:: Your objective ::
What you return must be the lines from the first one below through the one containing "- Extract SW registration into pwaSw.ts", exactly and with pictures excluded.
=== Section Start ===
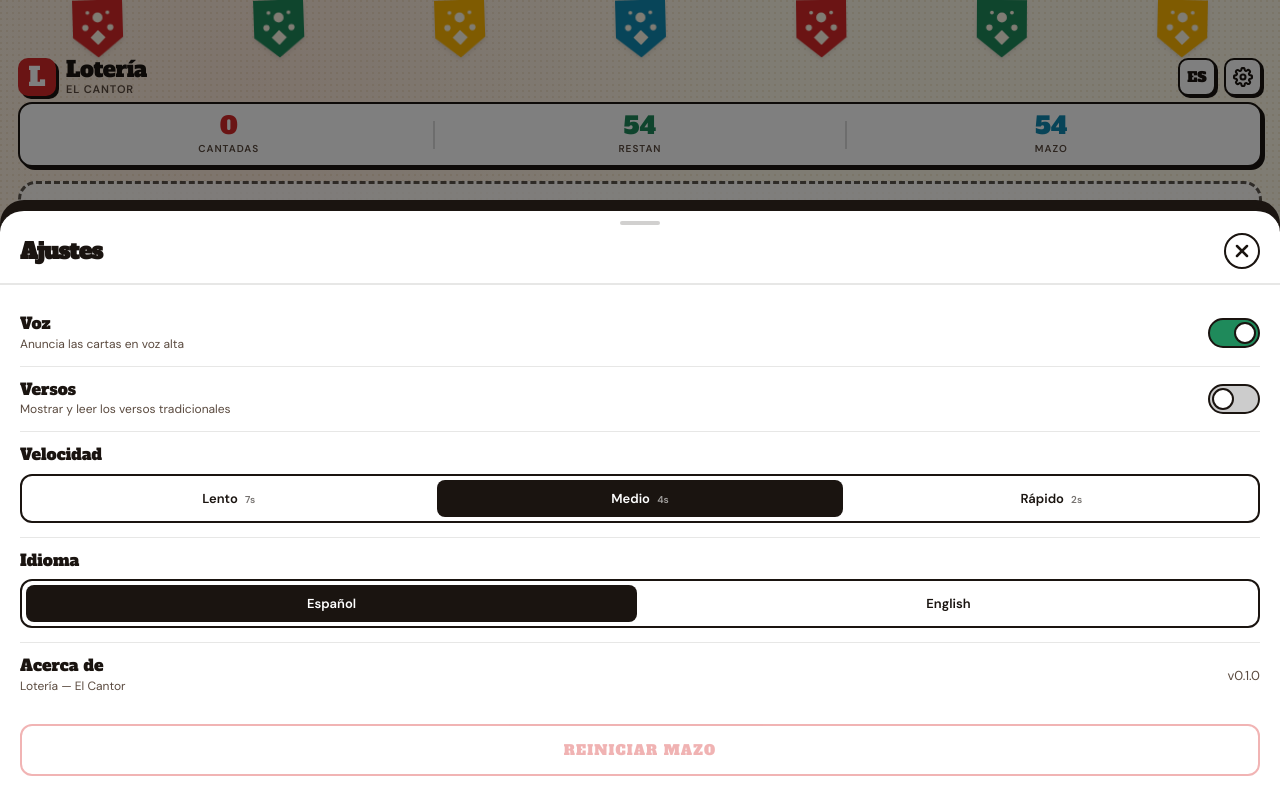
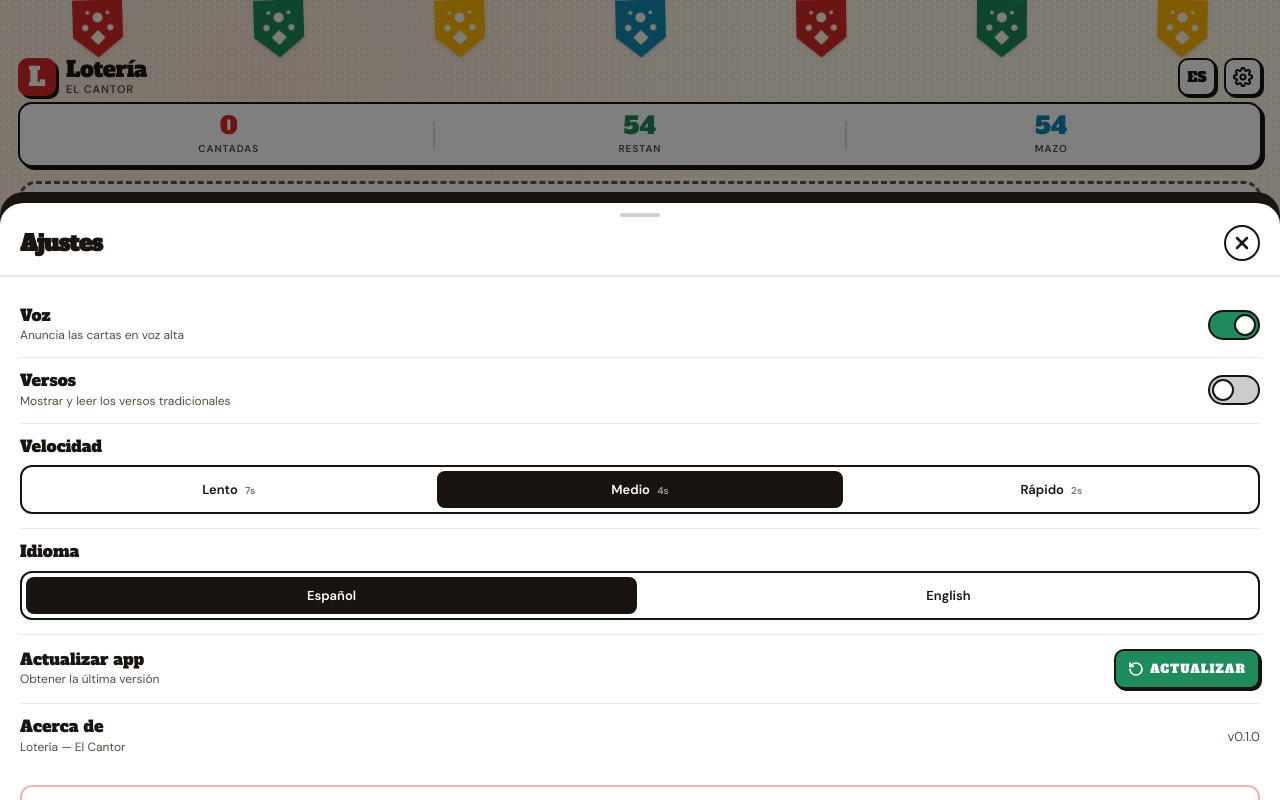
Before and after one commit to raulmar0/loteria-app, a React (Vite) app: page / in a window 1280 px wide. Both pictures are taken after a click on the button "Ajustes". Built offline with nearby package versions, Linux system fonts and the light colour scheme; a web font is replaced by a local one.

Commit message:
Add PWA update flow and iOS share button for install
- Extract SW registration into pwaSw.ts
- usePwaUpdate hook with update button in settings
- iOS install hint now uses native Share sheet when available

```diff
--- a/src/App.tsx
+++ b/src/App.tsx
@@ -16,6 +16,7 @@ import { PALETTES } from './data/palettes';
 import { SPEEDS } from './data/speeds';
 import { useDeck } from './hooks/useDeck';
 import { usePwaInstallPrompt } from './hooks/usePwaInstallPrompt';
+import { usePwaUpdate } from './hooks/usePwaUpdate';
 import { useTTS } from './hooks/useTTS';
 import { useTweaks } from './hooks/useTweaks';
 import { makeT } from './lib/i18n';
@@ -37,6 +38,7 @@ export function App() {
     language,
   });
   const { canInstall: canInstallPwa, showIosHint: showIosInstallHint, installing: installingPwa, install: installPwa } = usePwaInstallPrompt();
+  const { supported: canUpdatePwa, updating: updatingPwa, update: updatePwa } = usePwaUpdate();
 
   const [running, setRunning] = useState(false);
   const [timerNowMs, setTimerNowMs] = useState(() => performance.now());
@@ -313,6 +315,19 @@ export function App() {
     setTweak('language', language === 'es' ? 'en' : 'es');
   };
 
+  const canShare = typeof navigator !== 'undefined' && typeof navigator.share === 'function';
+  const handleIosShare = useCallback(async () => {
+    if (!canShare) return;
+    try {
+      await navigator.share({
+        title: 'Lotería — El Cantor',
+        url: window.location.href,
+      });
+    } catch {
+      // User cancelled or share failed — nothing to do.
+    }
+  }, [canShare]);
+
   // Derived: countdown + primary control mode
   const intervalMs = SPEEDS[tweaks.speed].seconds * 1000;
   const elapsedMs = Math.max(0, timerNowMs - lastCallAtRef.current);
@@ -470,6 +485,10 @@ export function App() {
         installingPwa={installingPwa}
         onInstallPwa={() => { void installPwa(); }}
         showIosInstallHint={showIosInstallHint}
+        onIosShare={canShare ? handleIosShare : undefined}
+        canUpdatePwa={canUpdatePwa}
+        updatingPwa={updatingPwa}
+        onUpdatePwa={() => { void updatePwa(); }}
         palette={palette}
         fonts={fonts}
         ttsSupported={ttsSupported}
@@ -496,6 +515,10 @@ export function App() {
             'Toca Compartir y luego «Añadir a la pantalla de inicio»',
             'Tap Share, then "Add to Home Screen"'
           ),
+          updateApp: t('Actualizar app', 'Update app'),
+          updateAppDesc: t('Obtener la última versión', 'Get the latest version'),
+          updateAppButton: t('Actualizar', 'Update'),
+          updateAppUpdating: t('Actualizando…', 'Updating…'),
           resetDeck: t('Reiniciar mazo', 'Reset deck'),
           about: t('Acerca de', 'About'),
           aboutDesc: t('Lotería — El Cantor', 'Lotería — The Caller'),
--- a/src/components/SettingsSheet.tsx
+++ b/src/components/SettingsSheet.tsx
@@ -15,6 +15,10 @@ interface Props {
   installingPwa: boolean;
   onInstallPwa: () => void;
   showIosInstallHint: boolean;
+  onIosShare?: () => void;
+  canUpdatePwa: boolean;
+  updatingPwa: boolean;
+  onUpdatePwa: () => void;
   palette: Palette;
   fonts: FontPair;
   ttsSupported: boolean;
@@ -32,6 +36,10 @@ interface Props {
     installAppDesc: string;
     installAppButton: string;
     iosInstallHint: string;
+    updateApp: string;
+    updateAppDesc: string;
+    updateAppButton: string;
+    updateAppUpdating: string;
     resetDeck: string;
     about: string;
     aboutDesc: string;
@@ -49,6 +57,10 @@ export function SettingsSheet({
   installingPwa,
   onInstallPwa,
   showIosInstallHint,
+  onIosShare,
+  canUpdatePwa,
+  updatingPwa,
+  onUpdatePwa,
   palette,
   fonts,
   ttsSupported,
@@ -158,6 +170,32 @@ export function SettingsSheet({
       {showIosInstallHint && !canInstallPwa && (
         <div className="setting-row col">
           <div className="setting-label" style={{ fontFamily: fonts.head }}>{labels.installApp}</div>
+          {onIosShare ? (
+            <button
+              type="button"
+              className="ios-install-hint ios-install-hint-button"
+              onClick={onIosShare}
+              style={{ fontFamily: fonts.body }}
+            >
+              <svg
+                className="ios-share-icon"
+                width="18"
+                height="18"
+                viewBox="0 0 24 24"
+                fill="none"
+                stroke="currentColor"
+                strokeWidth="2"
+                strokeLinecap="round"
+                strokeLinejoin="round"
+                aria-hidden="true"
+              >
+                <path d="M12 3v13" />
+                <path d="m7 8 5-5 5 5" />
+                <path d="M5 12v8a1 1 0 0 0 1 1h12a1 1 0 0 0 1-1v-8" />
+              </svg>
+              <span>{labels.iosInstallHint}</span>
+            </button>
+          ) : (
             <div className="ios-install-hint" style={{ fontFamily: fonts.body }}>
               <svg
                 className="ios-share-icon"
@@ -177,6 +215,39 @@ export function SettingsSheet({
               </svg>
               <span>{labels.iosInstallHint}</span>
             </div>
+          )}
+        </div>
+      )}
+
+      {canUpdatePwa && (
+        <div className="setting-row">
+          <div className="setting-info">
+            <div className="setting-label" style={{ fontFamily: fonts.head }}>{labels.updateApp}</div>
+            <div className="setting-desc" style={{ fontFamily: fonts.body }}>{labels.updateAppDesc}</div>
+          </div>
+          <button
+            type="button"
+            className="setting-action-btn"
+            onClick={onUpdatePwa}
+            disabled={updatingPwa}
+            style={{ fontFamily: fonts.head, backgroundColor: palette.accent2 }}
+          >
+            <svg
+              width="16"
+              height="16"
+              viewBox="0 0 24 24"
+              fill="none"
+              stroke="currentColor"
+              strokeWidth="2.5"
+              strokeLinecap="round"
+              strokeLinejoin="round"
+              aria-hidden="true"
+            >
+              <path d="M3 12a9 9 0 1 0 9-9 9.75 9.75 0 0 0-6.74 2.74L3 8" />
+              <path d="M3 3v5h5" />
+            </svg>
+            {updatingPwa ? labels.updateAppUpdating : labels.updateAppButton}
+          </button>
         </div>
       )}
 
--- /dev/null
+++ b/src/hooks/usePwaUpdate.ts
@@ -0,0 +1,25 @@
+import { useCallback, useState } from 'react';
+import { triggerPwaUpdate } from '../lib/pwaSw';
+
+interface UsePwaUpdateResult {
+  supported: boolean;
+  updating: boolean;
+  update: () => Promise<void>;
+}
+
+export function usePwaUpdate(): UsePwaUpdateResult {
+  const supported = typeof window !== 'undefined' && 'serviceWorker' in window.navigator;
+  const [updating, setUpdating] = useState(false);
+
+  const update = useCallback(async () => {
+    if (updating) return;
+    setUpdating(true);
+    try {
+      await triggerPwaUpdate();
+    } catch {
+      window.location.reload();
+    }
+  }, [updating]);
+
+  return { supported, updating, update };
+}
--- /dev/null
+++ b/src/lib/pwaSw.ts
@@ -0,0 +1,25 @@
+import { registerSW } from 'virtual:pwa-register';
+
+type UpdateSW = (reloadPage?: boolean) => Promise<void>;
+
+let updateSW: UpdateSW | null = null;
+
+export function registerPwaServiceWorker(): void {
+  if (updateSW) return;
+  if (typeof window === 'undefined' || !('serviceWorker' in window.navigator)) return;
+  updateSW = registerSW({ immediate: true });
+}
+
+export async function triggerPwaUpdate(): Promise<void> {
+  try {
+    const reg = await window.navigator.serviceWorker?.getRegistration?.();
+    if (reg) {
+      await reg.update();
+    }
+    // Give a freshly-detected SW a moment to enter the installing/waiting state
+    // so the upcoming reload picks up the new version.
+    await new Promise(resolve => setTimeout(resolve, 400));
+  } finally {
+    window.location.reload();
+  }
+}
--- a/src/main.tsx
+++ b/src/main.tsx
@@ -3,12 +3,9 @@ import { createRoot } from 'react-dom/client';
 import { Analytics } from '@vercel/analytics/react';
 import { App } from './App';
 import './styles/global.css';
-import { registerSW } from 'virtual:pwa-register';
+import { registerPwaServiceWorker } from './lib/pwaSw';
 
-// Register Service Worker for offline PWA support
-if ('serviceWorker' in navigator) {
-  registerSW({ immediate: true });
-}
+registerPwaServiceWorker();
 
 const rootEl = document.getElementById('root');
 if (!rootEl) throw new Error('Missing #root element');
--- a/src/styles/global.css
+++ b/src/styles/global.css
@@ -575,6 +575,18 @@ body {
   line-height: 1.35;
 }
 .ios-install-hint .ios-share-icon { flex-shrink: 0; color: var(--accent); }
+.ios-install-hint-button {
+  width: 100%;
+  border: 2px solid var(--ink);
+  text-align: left;
+  cursor: pointer;
+  box-shadow: 2px 2px 0 var(--ink);
+  font-family: inherit;
+}
+.ios-install-hint-button:active {
+  transform: translate(2px, 2px);
+  box-shadow: 0 0 0 var(--ink);
+}
 .setting-version { font-size: 13px; color: var(--ink-soft); font-variant-numeric: tabular-nums; }
 .switch {
   position: relative;
```
Lines whose indentation alone changed are shown as unchanged.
=== Section End ===
:: Written answer ::
Before and after one commit to raulmar0/loteria-app, a React (Vite) app: page / in a window 1280 px wide. Both pictures are taken after a click on the button "Ajustes". Built offline with nearby package versions, Linux system fonts and the light colour scheme; a web font is replaced by a local one.

Commit message:
Add PWA update flow and iOS share button for install
- Extract SW registration into pwaSw.ts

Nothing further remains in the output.